by Darren M. Baldo, Esq., CPA, LLM
You generously included your brother and sister in your will, leaving them each $500,000. You could have given them $500,000 each now but you didn’t want to be too generous. Four years later, you die but your brother and sister only receive $447,750 each. Why? Because they had to pay NJ inheritance tax of over $100,000. That’s right! NJ has an inheritance tax for bequests to brothers and sisters.
However, NJ does not have a gift tax. But NJ requires that gifts made within 3 years of death are subject to the inheritance tax. By gifting the $1 million to your brother and sister and surviving 3 years thereafter you would have saved them $104,500. Gifting inter-vivos (Latin for "during life”) is a simple but frequently overlooked estate tax planning technique. And, for wealthier people, the amount of tax that could be saved by inter-vivos gifting is more impressive.
I recently advised a wealthy individual to give to his brother and sister each $2.5 million now instead of waiting until he died.
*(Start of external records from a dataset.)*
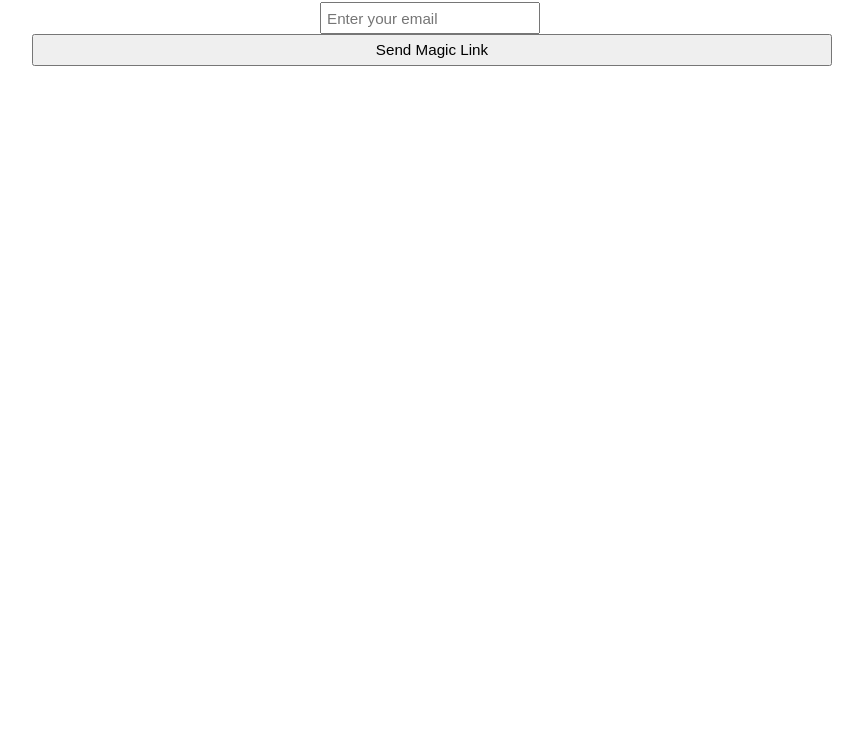
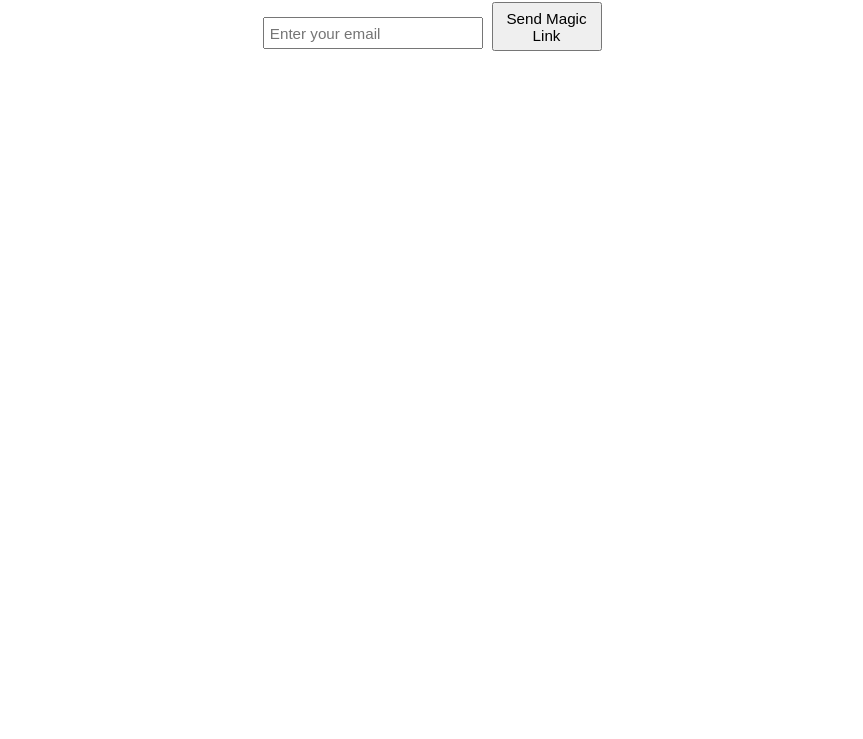
Before and after one commit to mrrabotnik2/comment-form, a plain HTML site: page form.html in a window 1280 px wide. Shown: the part 61-800 px from the top of the page, without its empty margins (208-1071 px from the left). Drawn offline with nearby package versions, Linux system fonts and the light colour scheme.

Commit message:
Update form.html

```diff
--- a/form.html
+++ b/form.html
@@ -12,13 +12,13 @@
     .thread:hover { background: #f4f4f4; cursor: pointer; }
     .hidden { display: none; }
 
-    /* Compact login form */
+    /* Compact login form with half-width button */
     #auth-section {
       margin-bottom: 1.5em;
-      text-align: center; /* center input and button */
+      text-align: center;
     }
     #auth-section input[type="email"] {
-      width: 220px;       /* Short width */
+      width: 220px;       /* Input width */
       padding: 0.35em;
       font-size: 0.95em;
       display: inline-block;
@@ -26,7 +26,8 @@
       box-sizing: border-box;
     }
     #auth-section button {
-      padding: 0.35em 0.9em; /* Smaller button */
+      width: 110px;       /* Half the width of input */
+      padding: 0.35em 0.5em;
       font-size: 0.95em;
       display: inline-block;
       vertical-align: middle;
```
If he survives three years, my advice will have saved his brother and sister over $650,000. If he does not survive the three years, then I advised keeping some money in the estate to pay the tax, which can be accomplished by simply putting some assets aside for the next three years or purchasing a life insurance policy to cover the tax.
There are two death taxes in New Jersey, estate tax and inheritance tax. This article addresses only the inheritance tax. NJ imposes an inheritance tax of up to 16% of the amount of assets transferred as a result of your death to anyone who is not part of an exempt class.
Exemptions include inheritances to spouses, children, grandchildren and parents. Civil union partners are also exempt. These exempt beneficiaries are called Class A beneficiaries. Other full exemptions are available for bequests to charities, under Class E.
Under Class C, an exemption of only $25,000 is available. Class C beneficiaries include brother or sister of the decedent, including half brother and half sister, wife/civil union partner or widow/surviving civil union partner of a son of the decedent, or husband/civil union partner or widower/surviving civil union partner of a daughter of the decedent. For Class C beneficiaries the tax rate starts at 11% and climbs to 16% for all inheritances over $1.7 million.
All other beneficiaries fall under Class D, which has only a $500 exemption. Class D beneficiaries include cousins, nieces, nephews and friends. For Class D beneficiaries the tax rate starts at 15% for the first $700,000 and then is 16% for all amounts over $700,000.
Tax savings should be a primary objective in any estate plan. It’s not just about generosity; it’s about smart tax planning. With a careful estate plan, you can save your family thousands if not hundreds of thousands of dollars in taxes.
Darren M. Baldo, Esq., CPA, LL.M. is an attorney who focuses on wills, trusts and estates, taxation, business law, corporate law, bankruptcy and employment law. Visit www.dbaldolaw.com for more information or call 609-799-0090.